North Carolina Museum of Natural Sciences to Host BugFest
Twelve-year-old Edtzon Arias works up the courage to eat his cicada kebab.
Photo by Karen Swain/NCMNS
Mexican red-rump tarantulas, brown marmorated stinkbugs, whip-tail scorpions, Madagascar hissing cockroaches, tobacco hornworm hawkmoths, death feigning beetles and dragonflies.
No, it’s not a description of a creepy insect-filled movie. It’s just some of what you can see at the largest one-day bug-centric event in the country — BugFest, which takes place Sept. 16 at the North Carolina Museum of Natural Sciences from 9 a.m. to 7 p.m.
Visitors will be introduced to a range of arthropods from North Carolina and around the world. This free event offers bugs and bug experts, games and activities, live music, movies and presentations to entertain and educate the entire family.
Female common whitetail
Photo by Chris Goforth/NCMNS
‘The Secret Lives of Dragonflies’
Did you know the dragonfly is one of nature’s most impressive flyers, and some can fly at speeds up to 35 mph, or even backward?
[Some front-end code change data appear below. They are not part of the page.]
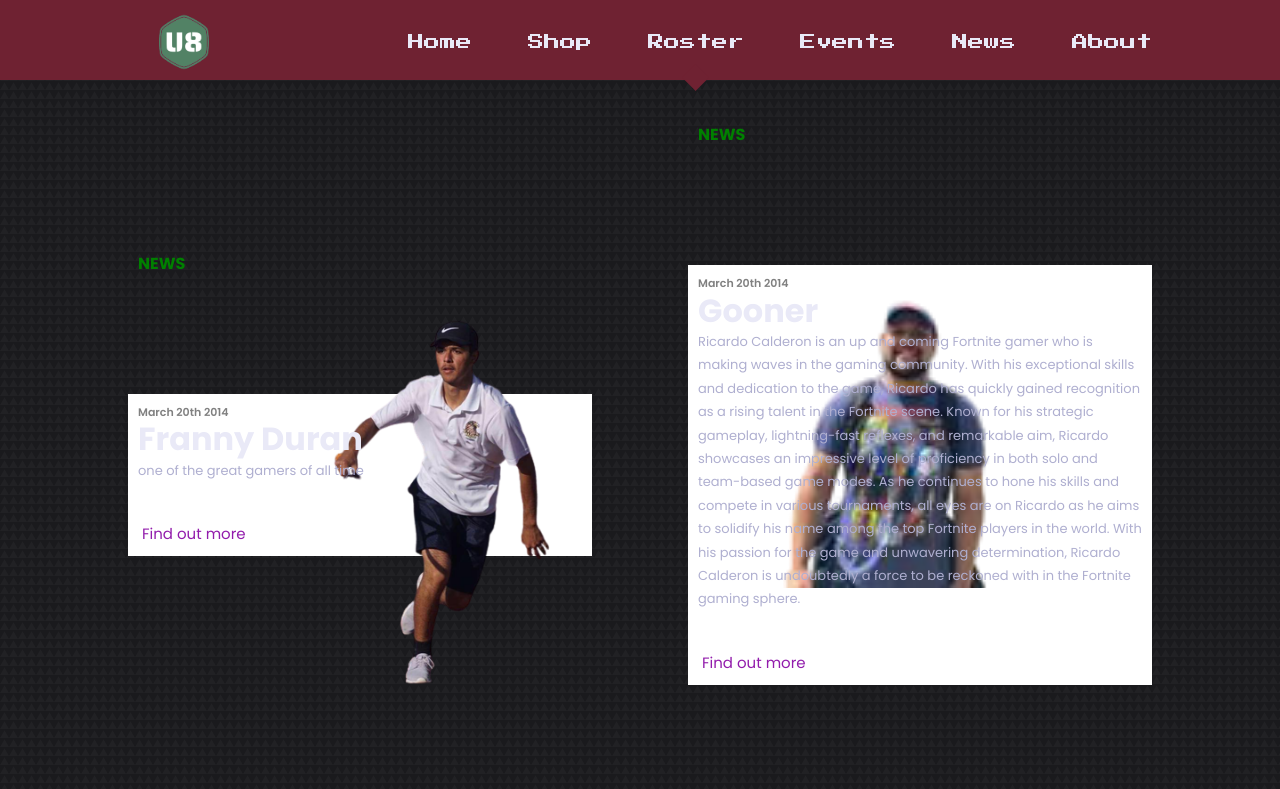
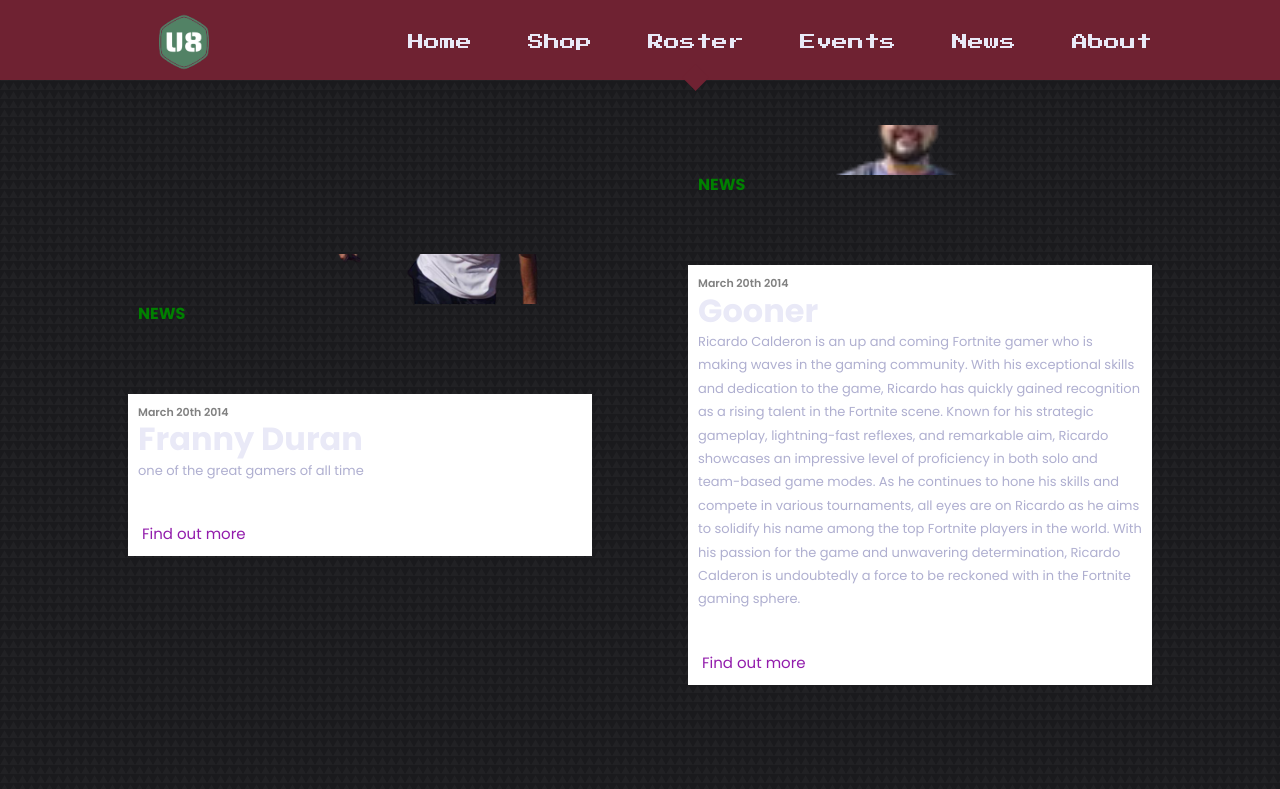
Before and after one commit to ChrisCarteno/u8gamers, a React (Create React App) app: page /roster in a window 1280 px wide. Shown: the top 789 px of the page. Built offline with nearby package versions, Linux system fonts and the light colour scheme.

Commit message:
changing roster page

```diff
--- a/src/pages/roster/Roster.jsx
+++ b/src/pages/roster/Roster.jsx
@@ -13,14 +13,11 @@ import NateDog from '../../images/NateDog.jpg'
 class CardHeader extends React.Component {
   render() {
     const { image } = this.props;
-    var style = {
-        backgroundImage: 'url(' + image + ')',
-    };
     return (
-      <header id={image} className="card-header">
+      <div id={image} className="card-header">
+        <img src={image} alt="Logoooo" height={"50px"} width={"50px"}/>
         <h4 className="card-header--title">News</h4>
-        <img src={image} alt="Logoooo" />
-      </header>
+      </div>
     )
   }
 }
```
Did you also know that dragonflies spend most of their lives underwater? Or that some dragonflies have been known to catch and eat hummingbirds?
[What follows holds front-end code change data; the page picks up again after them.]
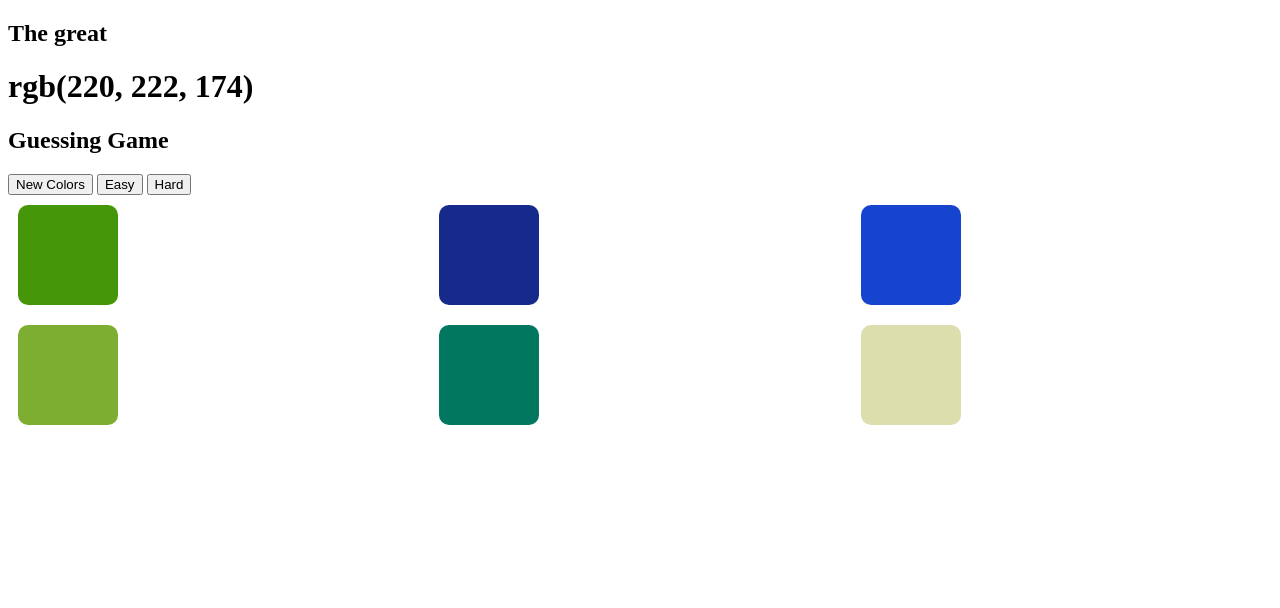
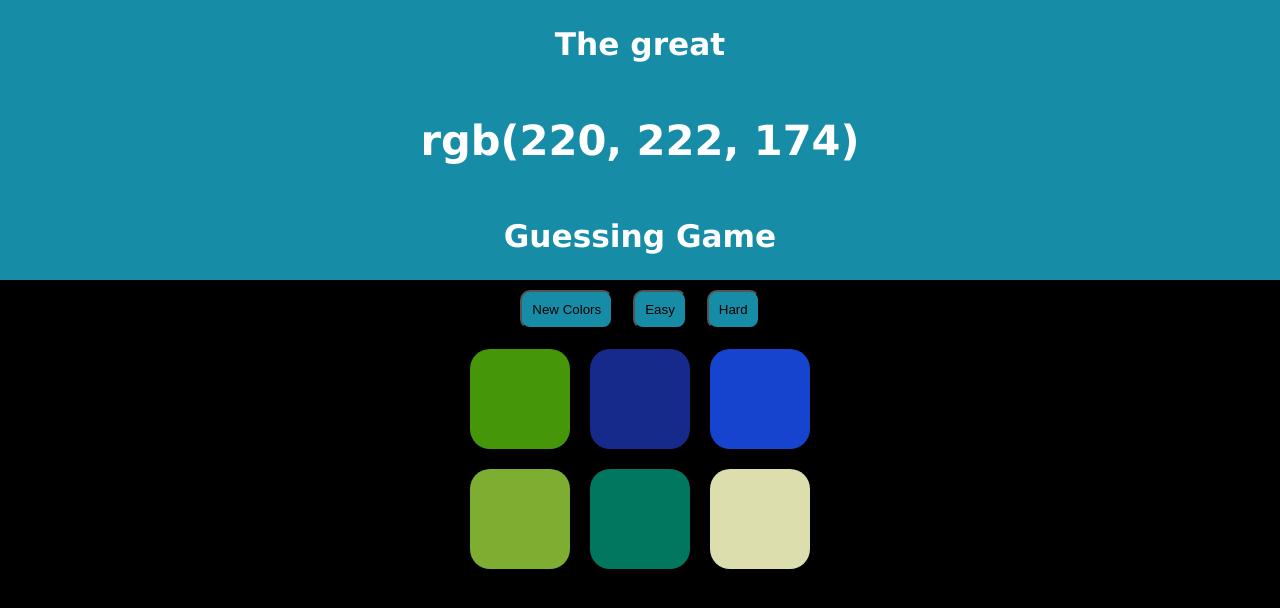
Before and after one commit to jorgeherrero00/Worksheet-4b, a plain HTML site: page ws4b/index.html in a window 1280 px wide. Drawn offline with Linux system fonts and the light colour scheme.

Commit message:
Añadiendo estilos al ejercicio

```diff
--- a/ws4b/css/main.css
+++ b/ws4b/css/main.css
@@ -1,3 +1,9 @@
+body{
+    margin:0;
+    font-family: Verdana, Geneva, Tahoma, sans-serif;
+    background-color: black;
+
+}
 #div1,#div2,#div3,#div4,#div5,#div6{
     width: 100px;
     height: 100px;
@@ -6,8 +12,43 @@
     margin: 10px;
 }
 
-.body{
+#header{
+    display: flex;
+    flex-direction: column;
+    align-items: center;
+    justify-content: center;
+    background-color: #178CA6;
+    color: white;
+    font-size: 1.3rem;
+}
+
+
+nav{
+    display: flex;
+    flex-direction: row;
+    align-items: center;
+    justify-content: center;
+    color:#178CA6 ;
+    text-decoration: none;
+}
+
+nav button{
+    margin: 10px;
+    background-color: #178CA6;
+    padding: 10px;
+    border-radius: 10px;
+}
+section{
     display: grid;
+    grid-template-columns: repeat(3,1fr);
+    width: fit-content;
 
-    grid-template-columns: repeat(3,1fr);
+
 }
+
+main{
+    display: flex;
+    justify-content: center;
+    align-items: center;
+
+}
--- a/ws4b/index.html
+++ b/ws4b/index.html
@@ -14,18 +14,22 @@
         <h2 id="cabecera2">Guessing Game</h2>
     </div>
 
+<nav>
     <button id="newColor">New Colors</button>
     <button id="facil">Easy</button>
     <button id="dificil">Hard</button>
+</nav>
 
-    <section class="body">
+
+    <main>
+    <section class="body" >
         <div id="div1" class="div"></div>
         <div id="div2" class="div"></div>
         <div id="div3" class="div"></div>
         <div id="div4" class="div"></div>
         <div id="div5" class="div"></div>
         <div id="div6" class="div"></div>
-    </section>
+    </section></main>
 
 
 </body>
--- a/ws4b/index.js
+++ b/ws4b/index.js
@@ -5,7 +5,8 @@ window.onload = () =>{
     var divs = document.querySelectorAll('.div');
     for(let i = 0; i<divs.length; i++){
          divs[i].style.backgroundColor=generarColor();
-    }
+         divs[i].style.borderRadius='20px';
+        }
 
     numAleatorio0y6 = Math.floor(Math.random() * 6);
     divs[numAleatorio0y6].style.backgroundColor=solucion;
```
At 10:30 a.m., learn how you can get your kids involved in our Dragonfly Detectives citizen science project. At 1:30 p.m. enjoy “The Secret Lives of Dragonflies,” a presentation by John Abbott, director of research and collections at the University of Alabama.
Visitors cheer on their favorite roaches at the “Roachingham 500.”
Photo courtesy of NCMNS
There will be a live tarantula and scorpion feeding demonstration at noon. You can also enjoy watching Captain Spalding getting shot from a cannon during the crowd-favorite Alberti Flea Circus. Test your balance and tenacity in the Stag Beetle Battles, or place a bet on your favorite cockroach as you watch the Roachingham 500.
If looking at all these insects makes you hungry, you can grab a plate of buggy food at the Café Insecta, where local restaurants offer a variety of free bug-filled fare ranging from Wiggly Biryani to Mongolian Mealworms. Eating bugs might sound weird, but not eating bugs is even weirder. Whether it’s Mexican agave worms or South African locust porridge, bug-filled dishes have found their way into the culinary palates of up to 80 percent of countries on Earth. And yes, they’re good for you. Whole insects are high in fiber, protein and omega-3 fatty acids.
BugFest is sponsored by Terminix Companies of Eastern North Carolina and BASF. For more information about the event, including a complete list of presentations, exhibits and activities, visit bugfest.org.
Source: North Carolina Museum of Natural Sciences